U.S. Classification348/62, 434/114, 313/419
International ClassificationA61F9/08, G09B21/00
Cooperative ClassificationG09B21/003, A61F9/08

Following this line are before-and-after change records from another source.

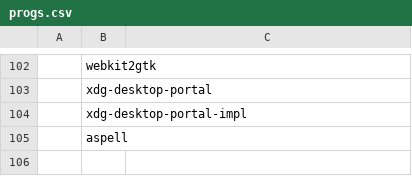
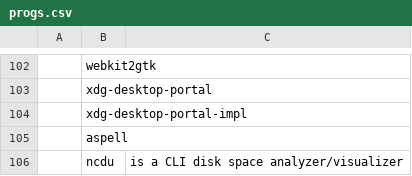
Before and after one commit to chumutt/CUMFLARBS, a CSV file: static/progs.csv, drawn as a sheet; only a part is shown, gaps mark what is left out; the diff names each change by its address in the sheet, - before the commit and + after, or states it on an @@ line.

Commit message:
ncdu and doc

```diff
--- a/static/progs.csv
+++ b/static/progs.csv
+row 106:  | ncdu | is a CLI disk space analyzer/visualizer
```
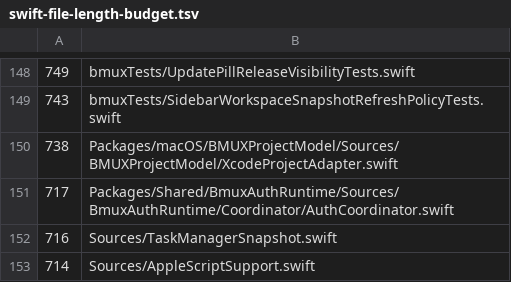
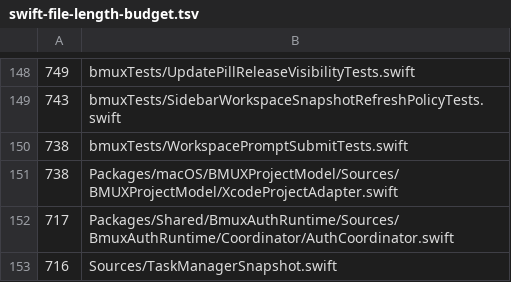
Before and after one commit to BrianBusby/bmux, a TSV file: .github/swift-file-length-budget.tsv, drawn as a sheet; only a part is shown, gaps mark what is left out; the shorter side is filled out with more unchanged rows; the diff names each change by its address in the sheet, - before the commit and + after, or states it on an @@ line.

Commit message:
Fix workspace tab CI follow-up

```diff
--- a/.github/swift-file-length-budget.tsv
+++ b/.github/swift-file-length-budget.tsv
+row 150: 738 | bmuxTests/WorkspacePromptSubmitTests.swift
```
Also changed, not shown: 5 other files.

European ClassificationA61F9/08, G09B21/00B3